- **What the task asks**
Below are some records. Repeat exactly the lines from the one containing "A->>F: redeemInvite(CODE)" through the final line.

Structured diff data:
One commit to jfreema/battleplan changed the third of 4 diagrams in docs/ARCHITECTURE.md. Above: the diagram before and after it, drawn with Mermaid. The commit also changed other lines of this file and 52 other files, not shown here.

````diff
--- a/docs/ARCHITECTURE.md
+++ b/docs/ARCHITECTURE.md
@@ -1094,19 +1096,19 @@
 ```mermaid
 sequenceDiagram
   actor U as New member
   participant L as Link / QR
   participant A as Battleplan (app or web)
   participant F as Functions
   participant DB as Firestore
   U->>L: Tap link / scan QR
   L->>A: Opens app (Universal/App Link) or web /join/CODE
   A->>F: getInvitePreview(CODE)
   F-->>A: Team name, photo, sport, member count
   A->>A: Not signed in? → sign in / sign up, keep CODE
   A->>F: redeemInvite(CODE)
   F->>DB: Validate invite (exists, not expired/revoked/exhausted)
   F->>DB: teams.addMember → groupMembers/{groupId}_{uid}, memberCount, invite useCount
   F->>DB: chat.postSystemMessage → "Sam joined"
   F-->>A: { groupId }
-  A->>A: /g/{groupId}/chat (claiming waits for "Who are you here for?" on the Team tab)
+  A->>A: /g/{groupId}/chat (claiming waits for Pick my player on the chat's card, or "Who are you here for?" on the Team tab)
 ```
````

- **Your solution**
   A->>F: redeemInvite(CODE)
   F->>DB: Validate invite (exists, not expired/revoked/exhausted)
   F->>DB: teams.addMember → groupMembers/{groupId}_{uid}, memberCount, invite useCount
   F->>DB: chat.postSystemMessage → "Sam joined"
   F-->>A: { groupId }
-  A->>A: /g/{groupId}/chat (claiming waits for "Who are you here for?" on the Team tab)
+  A->>A: /g/{groupId}/chat (claiming waits for Pick my player on the chat's card, or "Who are you here for?" on the Team tab)
 ```
````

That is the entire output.